**WORK REQUEST**
Could you copy the records below exactly, leaving out any pictures they include?

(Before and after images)

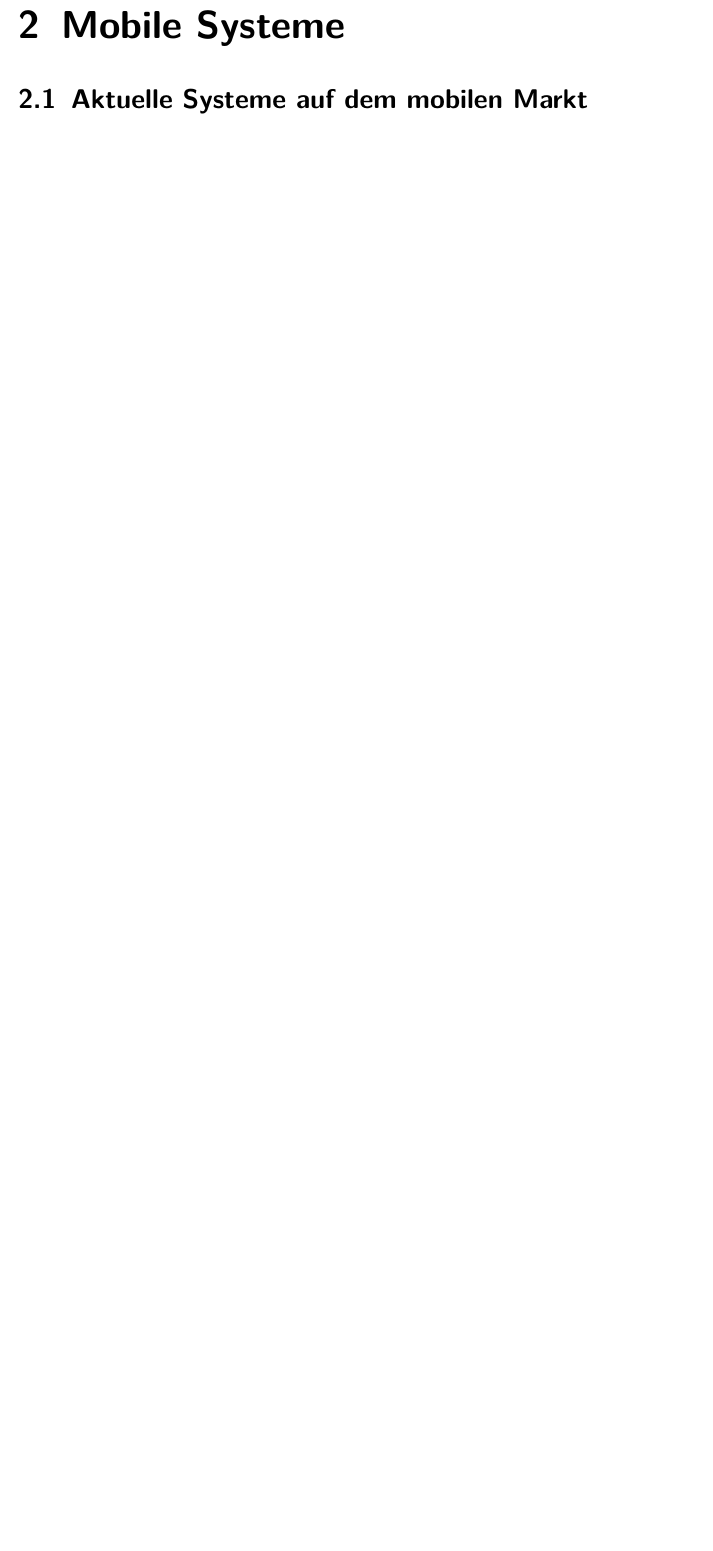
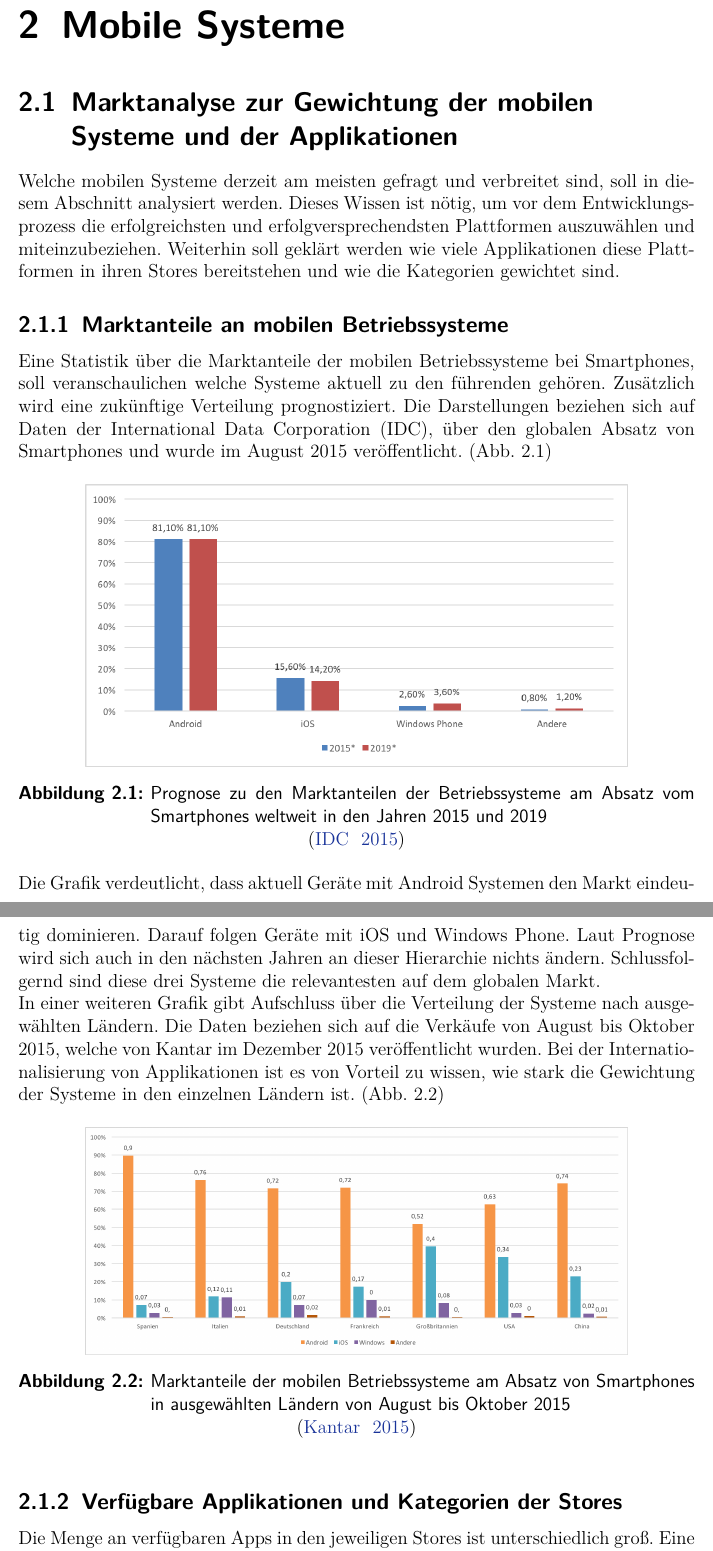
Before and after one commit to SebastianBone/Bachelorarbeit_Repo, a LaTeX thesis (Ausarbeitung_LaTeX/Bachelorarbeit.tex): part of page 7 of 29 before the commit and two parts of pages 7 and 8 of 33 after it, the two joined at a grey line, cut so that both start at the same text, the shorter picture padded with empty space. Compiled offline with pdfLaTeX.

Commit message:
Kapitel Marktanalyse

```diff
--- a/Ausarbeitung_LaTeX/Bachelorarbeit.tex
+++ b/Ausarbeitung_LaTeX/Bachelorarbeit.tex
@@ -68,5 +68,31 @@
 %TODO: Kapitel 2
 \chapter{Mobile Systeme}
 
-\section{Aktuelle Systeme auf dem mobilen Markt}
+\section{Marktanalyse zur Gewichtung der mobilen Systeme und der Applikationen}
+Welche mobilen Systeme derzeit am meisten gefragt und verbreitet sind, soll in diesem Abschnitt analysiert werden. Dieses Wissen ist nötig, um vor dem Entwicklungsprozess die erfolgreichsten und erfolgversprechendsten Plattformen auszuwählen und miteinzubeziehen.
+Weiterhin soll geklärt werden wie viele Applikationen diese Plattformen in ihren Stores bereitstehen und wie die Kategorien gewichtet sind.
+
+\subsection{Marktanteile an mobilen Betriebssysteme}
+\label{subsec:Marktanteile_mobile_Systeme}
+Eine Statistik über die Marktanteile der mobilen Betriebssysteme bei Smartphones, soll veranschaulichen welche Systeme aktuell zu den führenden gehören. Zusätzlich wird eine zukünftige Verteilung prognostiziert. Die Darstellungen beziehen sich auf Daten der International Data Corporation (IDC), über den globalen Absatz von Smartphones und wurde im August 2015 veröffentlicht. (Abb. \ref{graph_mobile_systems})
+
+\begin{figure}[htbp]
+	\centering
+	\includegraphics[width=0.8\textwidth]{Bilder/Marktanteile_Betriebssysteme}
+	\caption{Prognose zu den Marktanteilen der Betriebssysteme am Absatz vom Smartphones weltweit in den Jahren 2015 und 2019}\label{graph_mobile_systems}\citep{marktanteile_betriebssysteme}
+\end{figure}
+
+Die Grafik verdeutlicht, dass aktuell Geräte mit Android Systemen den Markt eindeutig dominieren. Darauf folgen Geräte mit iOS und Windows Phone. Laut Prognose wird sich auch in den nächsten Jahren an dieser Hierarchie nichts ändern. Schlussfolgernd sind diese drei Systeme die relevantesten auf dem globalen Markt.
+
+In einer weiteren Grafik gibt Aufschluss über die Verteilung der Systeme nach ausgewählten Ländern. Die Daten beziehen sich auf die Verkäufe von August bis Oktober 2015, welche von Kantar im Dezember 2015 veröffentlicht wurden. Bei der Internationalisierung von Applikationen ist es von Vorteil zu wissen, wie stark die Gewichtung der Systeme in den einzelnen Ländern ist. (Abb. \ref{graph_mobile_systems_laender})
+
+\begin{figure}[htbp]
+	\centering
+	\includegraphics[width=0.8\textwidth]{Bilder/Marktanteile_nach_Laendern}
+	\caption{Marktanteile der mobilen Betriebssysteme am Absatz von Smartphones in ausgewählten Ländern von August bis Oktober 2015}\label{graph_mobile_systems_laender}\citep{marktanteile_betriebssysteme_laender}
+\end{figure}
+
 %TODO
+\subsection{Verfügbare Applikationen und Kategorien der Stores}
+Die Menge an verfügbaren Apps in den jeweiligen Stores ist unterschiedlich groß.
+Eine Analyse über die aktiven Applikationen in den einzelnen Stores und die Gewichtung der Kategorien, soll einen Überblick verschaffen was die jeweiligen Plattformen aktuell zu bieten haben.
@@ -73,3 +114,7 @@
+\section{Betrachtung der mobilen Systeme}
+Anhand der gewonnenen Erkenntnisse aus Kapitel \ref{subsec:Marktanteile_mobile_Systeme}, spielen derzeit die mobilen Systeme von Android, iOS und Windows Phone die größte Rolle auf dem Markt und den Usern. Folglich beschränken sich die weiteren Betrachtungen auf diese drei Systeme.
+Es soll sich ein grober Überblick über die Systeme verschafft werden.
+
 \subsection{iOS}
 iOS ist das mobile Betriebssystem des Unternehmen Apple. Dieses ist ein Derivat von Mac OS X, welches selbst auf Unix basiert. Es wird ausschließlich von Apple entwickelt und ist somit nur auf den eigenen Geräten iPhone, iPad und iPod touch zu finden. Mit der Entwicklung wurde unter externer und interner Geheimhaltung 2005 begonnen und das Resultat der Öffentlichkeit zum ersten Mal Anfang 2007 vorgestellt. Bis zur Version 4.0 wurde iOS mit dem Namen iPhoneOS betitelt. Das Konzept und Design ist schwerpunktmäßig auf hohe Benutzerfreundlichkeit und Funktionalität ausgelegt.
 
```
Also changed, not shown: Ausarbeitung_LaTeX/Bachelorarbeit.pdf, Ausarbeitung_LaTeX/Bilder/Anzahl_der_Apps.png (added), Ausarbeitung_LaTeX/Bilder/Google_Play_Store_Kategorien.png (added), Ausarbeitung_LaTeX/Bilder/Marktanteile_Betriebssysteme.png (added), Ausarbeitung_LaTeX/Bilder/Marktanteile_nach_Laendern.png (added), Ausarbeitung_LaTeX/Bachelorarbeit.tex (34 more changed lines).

**RESPONSE BELOW**
Before and after one commit to SebastianBone/Bachelorarbeit_Repo, a LaTeX thesis (Ausarbeitung_LaTeX/Bachelorarbeit.tex): part of page 7 of 29 before the commit and two parts of pages 7 and 8 of 33 after it, the two joined at a grey line, cut so that both start at the same text, the shorter picture padded with empty space. Compiled offline with pdfLaTeX.

Commit message:
Kapitel Marktanalyse

```diff
--- a/Ausarbeitung_LaTeX/Bachelorarbeit.tex
+++ b/Ausarbeitung_LaTeX/Bachelorarbeit.tex
@@ -68,5 +68,31 @@
 %TODO: Kapitel 2
 \chapter{Mobile Systeme}
 
-\section{Aktuelle Systeme auf dem mobilen Markt}
+\section{Marktanalyse zur Gewichtung der mobilen Systeme und der Applikationen}
+Welche mobilen Systeme derzeit am meisten gefragt und verbreitet sind, soll in diesem Abschnitt analysiert werden. Dieses Wissen ist nötig, um vor dem Entwicklungsprozess die erfolgreichsten und erfolgversprechendsten Plattformen auszuwählen und miteinzubeziehen.
+Weiterhin soll geklärt werden wie viele Applikationen diese Plattformen in ihren Stores bereitstehen und wie die Kategorien gewichtet sind.
+
+\subsection{Marktanteile an mobilen Betriebssysteme}
+\label{subsec:Marktanteile_mobile_Systeme}
+Eine Statistik über die Marktanteile der mobilen Betriebssysteme bei Smartphones, soll veranschaulichen welche Systeme aktuell zu den führenden gehören. Zusätzlich wird eine zukünftige Verteilung prognostiziert. Die Darstellungen beziehen sich auf Daten der International Data Corporation (IDC), über den globalen Absatz von Smartphones und wurde im August 2015 veröffentlicht. (Abb. \ref{graph_mobile_systems})
+
+\begin{figure}[htbp]
+	\centering
+	\includegraphics[width=0.8\textwidth]{Bilder/Marktanteile_Betriebssysteme}
+	\caption{Prognose zu den Marktanteilen der Betriebssysteme am Absatz vom Smartphones weltweit in den Jahren 2015 und 2019}\label{graph_mobile_systems}\citep{marktanteile_betriebssysteme}
+\end{figure}
+
+Die Grafik verdeutlicht, dass aktuell Geräte mit Android Systemen den Markt eindeutig dominieren. Darauf folgen Geräte mit iOS und Windows Phone. Laut Prognose wird sich auch in den nächsten Jahren an dieser Hierarchie nichts ändern. Schlussfolgernd sind diese drei Systeme die relevantesten auf dem globalen Markt.
+
+In einer weiteren Grafik gibt Aufschluss über die Verteilung der Systeme nach ausgewählten Ländern. Die Daten beziehen sich auf die Verkäufe von August bis Oktober 2015, welche von Kantar im Dezember 2015 veröffentlicht wurden. Bei der Internationalisierung von Applikationen ist es von Vorteil zu wissen, wie stark die Gewichtung der Systeme in den einzelnen Ländern ist. (Abb. \ref{graph_mobile_systems_laender})
+
+\begin{figure}[htbp]
+	\centering
+	\includegraphics[width=0.8\textwidth]{Bilder/Marktanteile_nach_Laendern}
+	\caption{Marktanteile der mobilen Betriebssysteme am Absatz von Smartphones in ausgewählten Ländern von August bis Oktober 2015}\label{graph_mobile_systems_laender}\citep{marktanteile_betriebssysteme_laender}
+\end{figure}
+
 %TODO
+\subsection{Verfügbare Applikationen und Kategorien der Stores}
+Die Menge an verfügbaren Apps in den jeweiligen Stores ist unterschiedlich groß.
+Eine Analyse über die aktiven Applikationen in den einzelnen Stores und die Gewichtung der Kategorien, soll einen Überblick verschaffen was die jeweiligen Plattformen aktuell zu bieten haben.
@@ -73,3 +114,7 @@
+\section{Betrachtung der mobilen Systeme}
+Anhand der gewonnenen Erkenntnisse aus Kapitel \ref{subsec:Marktanteile_mobile_Systeme}, spielen derzeit die mobilen Systeme von Android, iOS und Windows Phone die größte Rolle auf dem Markt und den Usern. Folglich beschränken sich die weiteren Betrachtungen auf diese drei Systeme.
+Es soll sich ein grober Überblick über die Systeme verschafft werden.
+
 \subsection{iOS}
 iOS ist das mobile Betriebssystem des Unternehmen Apple. Dieses ist ein Derivat von Mac OS X, welches selbst auf Unix basiert. Es wird ausschließlich von Apple entwickelt und ist somit nur auf den eigenen Geräten iPhone, iPad und iPod touch zu finden. Mit der Entwicklung wurde unter externer und interner Geheimhaltung 2005 begonnen und das Resultat der Öffentlichkeit zum ersten Mal Anfang 2007 vorgestellt. Bis zur Version 4.0 wurde iOS mit dem Namen iPhoneOS betitelt. Das Konzept und Design ist schwerpunktmäßig auf hohe Benutzerfreundlichkeit und Funktionalität ausgelegt.
 
```
Also changed, not shown: Ausarbeitung_LaTeX/Bachelorarbeit.pdf, Ausarbeitung_LaTeX/Bilder/Anzahl_der_Apps.png (added), Ausarbeitung_LaTeX/Bilder/Google_Play_Store_Kategorien.png (added), Ausarbeitung_LaTeX/Bilder/Marktanteile_Betriebssysteme.png (added), Ausarbeitung_LaTeX/Bilder/Marktanteile_nach_Laendern.png (added), Ausarbeitung_LaTeX/Bachelorarbeit.tex (34 more changed lines).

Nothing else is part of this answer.